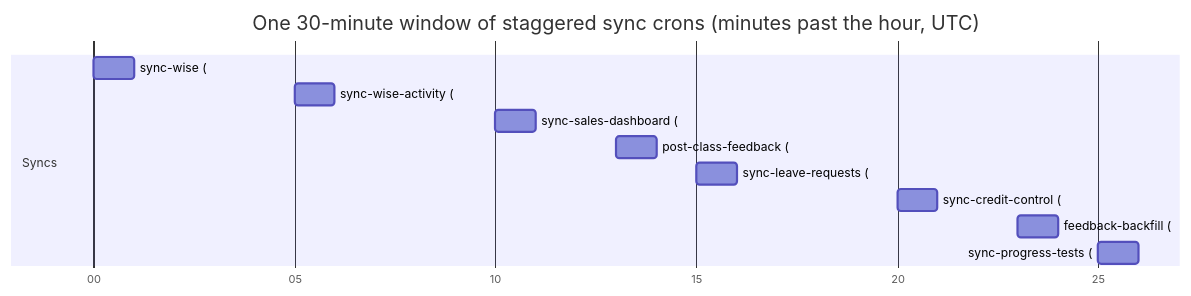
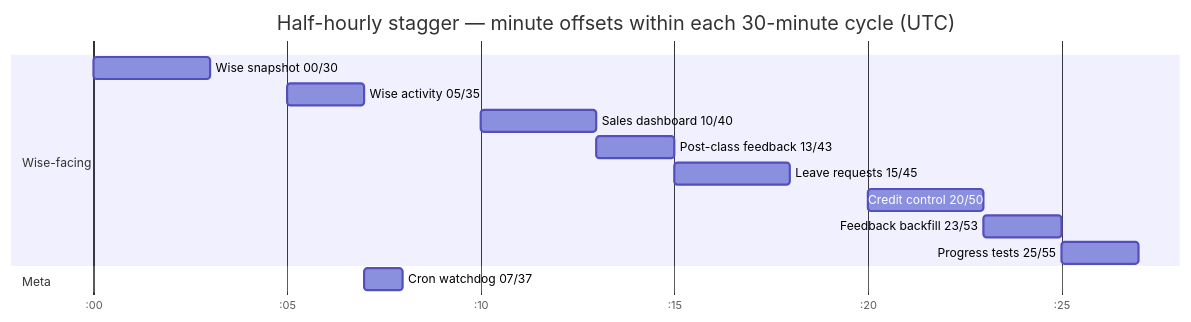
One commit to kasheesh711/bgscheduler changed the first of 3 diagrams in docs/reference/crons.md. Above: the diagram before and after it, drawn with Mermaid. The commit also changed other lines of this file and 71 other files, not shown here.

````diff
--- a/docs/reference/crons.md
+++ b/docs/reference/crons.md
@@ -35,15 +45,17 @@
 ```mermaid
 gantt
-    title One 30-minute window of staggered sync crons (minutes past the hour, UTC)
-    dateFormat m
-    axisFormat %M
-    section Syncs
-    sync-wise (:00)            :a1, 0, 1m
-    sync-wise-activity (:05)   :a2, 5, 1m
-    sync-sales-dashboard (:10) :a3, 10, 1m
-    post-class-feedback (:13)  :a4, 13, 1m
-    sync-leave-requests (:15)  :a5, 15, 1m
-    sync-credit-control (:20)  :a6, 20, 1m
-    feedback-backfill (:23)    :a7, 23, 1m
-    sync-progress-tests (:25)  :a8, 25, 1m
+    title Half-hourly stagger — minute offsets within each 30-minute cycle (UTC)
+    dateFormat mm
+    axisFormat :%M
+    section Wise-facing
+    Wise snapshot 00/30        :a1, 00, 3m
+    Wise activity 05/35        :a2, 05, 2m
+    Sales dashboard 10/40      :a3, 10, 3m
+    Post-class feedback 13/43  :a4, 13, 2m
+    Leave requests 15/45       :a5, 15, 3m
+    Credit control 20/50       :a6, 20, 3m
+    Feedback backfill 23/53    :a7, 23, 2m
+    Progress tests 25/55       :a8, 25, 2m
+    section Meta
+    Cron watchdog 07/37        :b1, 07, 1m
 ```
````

ACTIVITY: Give back the lines above exactly, from the one with "Sales dashboard 10/40" through the last line.

ANSWER TO THE PROBLEM:
+    Sales dashboard 10/40      :a3, 10, 3m
+    Post-class feedback 13/43  :a4, 13, 2m
+    Leave requests 15/45       :a5, 15, 3m
+    Credit control 20/50       :a6, 20, 3m
+    Feedback backfill 23/53    :a7, 23, 2m
+    Progress tests 25/55       :a8, 25, 2m
+    section Meta
+    Cron watchdog 07/37        :b1, 07, 1m
 ```
````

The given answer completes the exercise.